What lines in the data hold the string "empty"? Show them.
-- Data section follows --
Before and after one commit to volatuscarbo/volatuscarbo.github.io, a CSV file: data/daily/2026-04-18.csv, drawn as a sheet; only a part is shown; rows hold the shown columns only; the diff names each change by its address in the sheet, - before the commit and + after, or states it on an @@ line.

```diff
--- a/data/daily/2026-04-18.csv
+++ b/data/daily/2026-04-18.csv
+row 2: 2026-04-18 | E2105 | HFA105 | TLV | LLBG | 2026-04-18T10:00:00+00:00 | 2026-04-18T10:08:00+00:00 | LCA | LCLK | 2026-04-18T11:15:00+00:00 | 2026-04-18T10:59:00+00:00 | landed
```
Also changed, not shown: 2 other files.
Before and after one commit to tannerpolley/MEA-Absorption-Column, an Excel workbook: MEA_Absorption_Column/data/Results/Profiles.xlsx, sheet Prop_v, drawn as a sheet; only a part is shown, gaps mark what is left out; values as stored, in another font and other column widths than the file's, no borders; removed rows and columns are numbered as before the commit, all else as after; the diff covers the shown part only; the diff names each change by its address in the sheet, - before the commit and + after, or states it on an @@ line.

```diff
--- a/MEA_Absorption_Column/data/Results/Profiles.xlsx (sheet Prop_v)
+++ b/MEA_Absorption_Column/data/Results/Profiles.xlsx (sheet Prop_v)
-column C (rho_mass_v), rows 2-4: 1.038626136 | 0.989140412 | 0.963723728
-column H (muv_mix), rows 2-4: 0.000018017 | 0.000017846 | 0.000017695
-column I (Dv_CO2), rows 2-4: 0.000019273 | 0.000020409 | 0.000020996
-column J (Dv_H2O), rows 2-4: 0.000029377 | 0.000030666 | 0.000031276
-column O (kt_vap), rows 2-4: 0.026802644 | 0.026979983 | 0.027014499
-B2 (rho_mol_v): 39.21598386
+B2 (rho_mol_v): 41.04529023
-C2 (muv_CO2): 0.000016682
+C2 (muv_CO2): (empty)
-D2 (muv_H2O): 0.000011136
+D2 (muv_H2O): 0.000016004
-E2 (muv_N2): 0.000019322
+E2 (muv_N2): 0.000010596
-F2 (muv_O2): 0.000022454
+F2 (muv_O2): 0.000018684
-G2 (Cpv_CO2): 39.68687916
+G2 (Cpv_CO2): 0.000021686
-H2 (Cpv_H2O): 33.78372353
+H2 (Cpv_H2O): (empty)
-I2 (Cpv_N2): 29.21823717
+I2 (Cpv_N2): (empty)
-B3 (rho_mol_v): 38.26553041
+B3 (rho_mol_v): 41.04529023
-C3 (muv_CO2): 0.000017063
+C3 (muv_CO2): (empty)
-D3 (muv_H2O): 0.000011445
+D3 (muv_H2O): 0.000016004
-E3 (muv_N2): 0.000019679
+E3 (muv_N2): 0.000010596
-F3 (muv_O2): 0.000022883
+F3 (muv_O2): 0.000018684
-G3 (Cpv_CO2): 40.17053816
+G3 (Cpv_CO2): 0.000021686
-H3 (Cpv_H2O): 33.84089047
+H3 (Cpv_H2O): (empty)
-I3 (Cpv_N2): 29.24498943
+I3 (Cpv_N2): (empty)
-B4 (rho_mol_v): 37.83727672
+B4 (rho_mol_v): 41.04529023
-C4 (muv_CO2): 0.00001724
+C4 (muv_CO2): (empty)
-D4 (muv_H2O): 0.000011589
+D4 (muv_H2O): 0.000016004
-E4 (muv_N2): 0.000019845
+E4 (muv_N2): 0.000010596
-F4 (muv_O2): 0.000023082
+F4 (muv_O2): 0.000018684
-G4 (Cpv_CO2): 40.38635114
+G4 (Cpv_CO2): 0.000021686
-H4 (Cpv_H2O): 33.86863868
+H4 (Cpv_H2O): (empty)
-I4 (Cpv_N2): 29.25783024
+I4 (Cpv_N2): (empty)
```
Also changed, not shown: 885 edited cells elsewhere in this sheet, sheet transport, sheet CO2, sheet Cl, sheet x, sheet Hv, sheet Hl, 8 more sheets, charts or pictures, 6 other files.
-- Data section concluded --
Finished task:
+C2 (muv_CO2): (empty)
+H2 (Cpv_H2O): (empty)
+I2 (Cpv_N2): (empty)
+C3 (muv_CO2): (empty)
+H3 (Cpv_H2O): (empty)
+I3 (Cpv_N2): (empty)
+C4 (muv_CO2): (empty)
+H4 (Cpv_H2O): (empty)
+I4 (Cpv_N2): (empty)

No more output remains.